Exercise requirements:
Return the following data exactly, with all pictures left out.

Data shown:
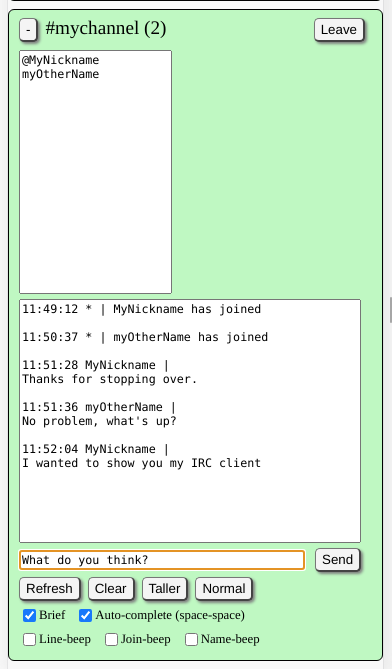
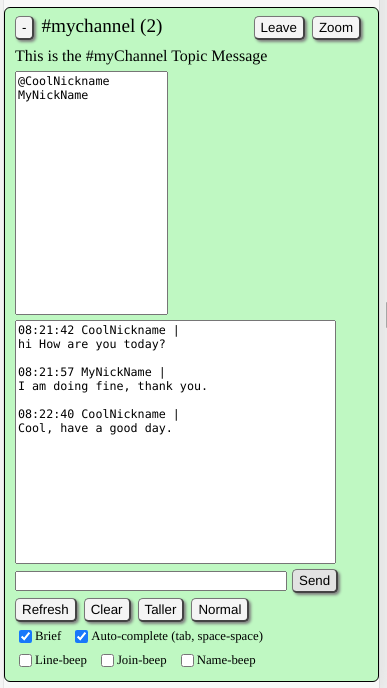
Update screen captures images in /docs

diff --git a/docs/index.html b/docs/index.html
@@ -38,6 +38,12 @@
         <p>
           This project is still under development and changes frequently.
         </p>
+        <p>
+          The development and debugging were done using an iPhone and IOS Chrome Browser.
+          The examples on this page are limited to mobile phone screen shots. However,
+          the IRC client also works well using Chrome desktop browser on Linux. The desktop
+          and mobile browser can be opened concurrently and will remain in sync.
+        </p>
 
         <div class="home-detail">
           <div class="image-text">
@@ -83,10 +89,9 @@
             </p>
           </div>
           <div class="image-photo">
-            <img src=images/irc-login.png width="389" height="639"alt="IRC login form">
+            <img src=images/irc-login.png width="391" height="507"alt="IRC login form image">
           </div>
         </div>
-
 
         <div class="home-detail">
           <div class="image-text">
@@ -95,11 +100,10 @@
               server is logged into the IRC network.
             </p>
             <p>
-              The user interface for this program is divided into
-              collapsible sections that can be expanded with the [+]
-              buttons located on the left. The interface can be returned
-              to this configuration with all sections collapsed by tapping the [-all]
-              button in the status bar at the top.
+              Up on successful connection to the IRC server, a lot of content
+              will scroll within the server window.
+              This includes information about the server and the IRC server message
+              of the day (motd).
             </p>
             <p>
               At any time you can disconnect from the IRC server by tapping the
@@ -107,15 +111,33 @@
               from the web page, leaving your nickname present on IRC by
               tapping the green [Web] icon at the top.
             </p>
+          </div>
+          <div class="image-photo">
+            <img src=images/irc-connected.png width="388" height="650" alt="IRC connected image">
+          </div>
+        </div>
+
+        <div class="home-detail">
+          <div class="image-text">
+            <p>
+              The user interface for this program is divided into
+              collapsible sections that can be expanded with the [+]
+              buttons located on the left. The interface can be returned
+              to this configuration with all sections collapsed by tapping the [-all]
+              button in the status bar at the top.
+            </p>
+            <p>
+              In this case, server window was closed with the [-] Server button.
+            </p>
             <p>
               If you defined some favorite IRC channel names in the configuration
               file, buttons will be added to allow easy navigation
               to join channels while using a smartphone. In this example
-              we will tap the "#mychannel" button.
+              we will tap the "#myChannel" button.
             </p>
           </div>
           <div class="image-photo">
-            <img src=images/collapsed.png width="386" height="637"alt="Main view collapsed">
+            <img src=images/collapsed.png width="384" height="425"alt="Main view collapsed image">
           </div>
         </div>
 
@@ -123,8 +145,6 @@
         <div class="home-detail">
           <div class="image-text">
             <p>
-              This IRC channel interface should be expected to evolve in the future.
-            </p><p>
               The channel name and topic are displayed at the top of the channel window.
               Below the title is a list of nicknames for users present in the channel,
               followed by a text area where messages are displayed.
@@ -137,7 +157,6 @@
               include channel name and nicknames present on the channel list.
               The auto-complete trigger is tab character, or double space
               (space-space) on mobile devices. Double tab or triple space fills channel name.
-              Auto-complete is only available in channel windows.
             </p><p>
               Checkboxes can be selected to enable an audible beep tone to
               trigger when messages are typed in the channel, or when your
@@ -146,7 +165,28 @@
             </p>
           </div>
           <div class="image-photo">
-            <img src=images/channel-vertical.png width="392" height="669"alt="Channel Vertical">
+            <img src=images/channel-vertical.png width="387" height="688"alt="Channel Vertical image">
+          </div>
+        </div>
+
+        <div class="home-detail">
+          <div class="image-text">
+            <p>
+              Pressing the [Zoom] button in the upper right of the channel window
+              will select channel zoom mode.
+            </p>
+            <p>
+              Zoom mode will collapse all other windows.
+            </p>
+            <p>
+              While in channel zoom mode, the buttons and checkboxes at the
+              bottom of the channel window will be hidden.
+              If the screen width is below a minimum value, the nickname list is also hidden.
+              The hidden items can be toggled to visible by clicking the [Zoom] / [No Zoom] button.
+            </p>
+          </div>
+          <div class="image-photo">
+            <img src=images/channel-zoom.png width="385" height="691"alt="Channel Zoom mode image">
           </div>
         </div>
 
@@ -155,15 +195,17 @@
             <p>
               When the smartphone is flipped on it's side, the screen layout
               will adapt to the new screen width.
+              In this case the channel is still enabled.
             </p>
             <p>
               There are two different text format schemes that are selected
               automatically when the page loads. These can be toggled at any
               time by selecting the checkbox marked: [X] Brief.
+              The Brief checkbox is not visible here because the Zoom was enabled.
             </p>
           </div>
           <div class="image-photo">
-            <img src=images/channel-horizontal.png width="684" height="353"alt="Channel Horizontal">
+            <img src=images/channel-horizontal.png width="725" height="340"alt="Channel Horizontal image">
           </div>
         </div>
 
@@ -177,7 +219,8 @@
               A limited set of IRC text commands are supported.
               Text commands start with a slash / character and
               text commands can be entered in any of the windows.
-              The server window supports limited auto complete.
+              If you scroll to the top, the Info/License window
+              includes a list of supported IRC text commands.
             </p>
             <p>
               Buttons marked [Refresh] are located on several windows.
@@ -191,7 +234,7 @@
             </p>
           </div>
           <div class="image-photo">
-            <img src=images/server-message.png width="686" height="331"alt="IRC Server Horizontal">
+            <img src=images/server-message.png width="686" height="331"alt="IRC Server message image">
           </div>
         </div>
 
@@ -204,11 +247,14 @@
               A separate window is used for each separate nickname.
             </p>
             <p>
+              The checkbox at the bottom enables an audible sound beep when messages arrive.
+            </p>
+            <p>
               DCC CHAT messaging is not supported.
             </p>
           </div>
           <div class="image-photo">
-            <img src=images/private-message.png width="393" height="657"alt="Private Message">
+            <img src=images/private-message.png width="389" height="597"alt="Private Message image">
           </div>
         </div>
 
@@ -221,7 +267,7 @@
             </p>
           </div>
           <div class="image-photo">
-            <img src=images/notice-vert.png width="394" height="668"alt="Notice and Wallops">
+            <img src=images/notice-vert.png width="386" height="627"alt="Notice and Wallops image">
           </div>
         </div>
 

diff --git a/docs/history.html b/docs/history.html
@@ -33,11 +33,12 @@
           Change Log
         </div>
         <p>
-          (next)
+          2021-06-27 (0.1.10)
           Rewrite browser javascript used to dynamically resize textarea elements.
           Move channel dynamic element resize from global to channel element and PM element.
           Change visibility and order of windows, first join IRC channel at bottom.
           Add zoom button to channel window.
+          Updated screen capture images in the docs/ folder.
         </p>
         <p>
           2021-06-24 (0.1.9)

Answer for the task:
Update screen captures images in /docs

diff --git a/docs/index.html b/docs/index.html
@@ -38,6 +38,12 @@
         <p>
           This project is still under development and changes frequently.
         </p>
+        <p>
+          The development and debugging were done using an iPhone and IOS Chrome Browser.
+          The examples on this page are limited to mobile phone screen shots. However,
+          the IRC client also works well using Chrome desktop browser on Linux. The desktop
+          and mobile browser can be opened concurrently and will remain in sync.
+        </p>
 
         <div class="home-detail">
           <div class="image-text">
@@ -83,10 +89,9 @@
             </p>
           </div>
           <div class="image-photo">
-            <img src=images/irc-login.png width="389" height="639"alt="IRC login form">
+            <img src=images/irc-login.png width="391" height="507"alt="IRC login form image">
           </div>
         </div>
-
 
         <div class="home-detail">
           <div class="image-text">
@@ -95,11 +100,10 @@
               server is logged into the IRC network.
             </p>
             <p>
-              The user interface for this program is divided into
-              collapsible sections that can be expanded with the [+]
-              buttons located on the left. The interface can be returned
-              to this configuration with all sections collapsed by tapping the [-all]
-              button in the status bar at the top.
+              Up on successful connection to the IRC server, a lot of content
+              will scroll within the server window.
+              This includes information about the server and the IRC server message
+              of the day (motd).
             </p>
             <p>
               At any time you can disconnect from the IRC server by tapping the
@@ -107,15 +111,33 @@
               from the web page, leaving your nickname present on IRC by
               tapping the green [Web] icon at the top.
             </p>
+          </div>
+          <div class="image-photo">
+            <img src=images/irc-connected.png width="388" height="650" alt="IRC connected image">
+          </div>
+        </div>
+
+        <div class="home-detail">
+          <div class="image-text">
+            <p>
+              The user interface for this program is divided into
+              collapsible sections that can be expanded with the [+]
+              buttons located on the left. The interface can be returned
+              to this configuration with all sections collapsed by tapping the [-all]
+              button in the status bar at the top.
+            </p>
+            <p>
+              In this case, server window was closed with the [-] Server button.
+            </p>
             <p>
               If you defined some favorite IRC channel names in the configuration
               file, buttons will be added to allow easy navigation
               to join channels while using a smartphone. In this example
-              we will tap the "#mychannel" button.
+              we will tap the "#myChannel" button.
             </p>
           </div>
           <div class="image-photo">
-            <img src=images/collapsed.png width="386" height="637"alt="Main view collapsed">
+            <img src=images/collapsed.png width="384" height="425"alt="Main view collapsed image">
           </div>
         </div>
 
@@ -123,8 +145,6 @@
         <div class="home-detail">
           <div class="image-text">
             <p>
-              This IRC channel interface should be expected to evolve in the future.
-            </p><p>
               The channel name and topic are displayed at the top of the channel window.
               Below the title is a list of nicknames for users present in the channel,
               followed by a text area where messages are displayed.
@@ -137,7 +157,6 @@
               include channel name and nicknames present on the channel list.
               The auto-complete trigger is tab character, or double space
               (space-space) on mobile devices. Double tab or triple space fills channel name.
-              Auto-complete is only available in channel windows.
             </p><p>
               Checkboxes can be selected to enable an audible beep tone to
               trigger when messages are typed in the channel, or when your
@@ -146,7 +165,28 @@
             </p>
           </div>
           <div class="image-photo">
-            <img src=images/channel-vertical.png width="392" height="669"alt="Channel Vertical">
+            <img src=images/channel-vertical.png width="387" height="688"alt="Channel Vertical image">
+          </div>
+        </div>
+
+        <div class="home-detail">
+          <div class="image-text">
+            <p>
+              Pressing the [Zoom] button in the upper right of the channel window
+              will select channel zoom mode.
+            </p>
+            <p>
+              Zoom mode will collapse all other windows.
+            </p>
+            <p>
+              While in channel zoom mode, the buttons and checkboxes at the
+              bottom of the channel window will be hidden.
+              If the screen width is below a minimum value, the nickname list is also hidden.
+              The hidden items can be toggled to visible by clicking the [Zoom] / [No Zoom] button.
+            </p>
+          </div>
+          <div class="image-photo">
+            <img src=images/channel-zoom.png width="385" height="691"alt="Channel Zoom mode image">
           </div>
         </div>
 
@@ -155,15 +195,17 @@
             <p>
               When the smartphone is flipped on it's side, the screen layout
               will adapt to the new screen width.
+              In this case the channel is still enabled.
             </p>
             <p>
               There are two different text format schemes that are selected
               automatically when the page loads. These can be toggled at any
               time by selecting the checkbox marked: [X] Brief.
+              The Brief checkbox is not visible here because the Zoom was enabled.
             </p>
           </div>
           <div class="image-photo">
-            <img src=images/channel-horizontal.png width="684" height="353"alt="Channel Horizontal">
+            <img src=images/channel-horizontal.png width="725" height="340"alt="Channel Horizontal image">
           </div>
         </div>
 
@@ -177,7 +219,8 @@
               A limited set of IRC text commands are supported.
               Text commands start with a slash / character and
               text commands can be entered in any of the windows.
-              The server window supports limited auto complete.
+              If you scroll to the top, the Info/License window
+              includes a list of supported IRC text commands.
             </p>
             <p>
               Buttons marked [Refresh] are located on several windows.
@@ -191,7 +234,7 @@
             </p>
           </div>
           <div class="image-photo">
-            <img src=images/server-message.png width="686" height="331"alt="IRC Server Horizontal">
+            <img src=images/server-message.png width="686" height="331"alt="IRC Server message image">
           </div>
         </div>
 
@@ -204,11 +247,14 @@
               A separate window is used for each separate nickname.
             </p>
             <p>
+              The checkbox at the bottom enables an audible sound beep when messages arrive.
+            </p>
+            <p>
               DCC CHAT messaging is not supported.
             </p>
           </div>
           <div class="image-photo">
-            <img src=images/private-message.png width="393" height="657"alt="Private Message">
+            <img src=images/private-message.png width="389" height="597"alt="Private Message image">
           </div>
         </div>
 
@@ -221,7 +267,7 @@
             </p>
           </div>
           <div class="image-photo">
-            <img src=images/notice-vert.png width="394" height="668"alt="Notice and Wallops">
+            <img src=images/notice-vert.png width="386" height="627"alt="Notice and Wallops image">
           </div>
         </div>
 

diff --git a/docs/history.html b/docs/history.html
@@ -33,11 +33,12 @@
           Change Log
         </div>
         <p>
-          (next)
+          2021-06-27 (0.1.10)
           Rewrite browser javascript used to dynamically resize textarea elements.
           Move channel dynamic element resize from global to channel element and PM element.
           Change visibility and order of windows, first join IRC channel at bottom.
           Add zoom button to channel window.
+          Updated screen capture images in the docs/ folder.
         </p>
         <p>
           2021-06-24 (0.1.9)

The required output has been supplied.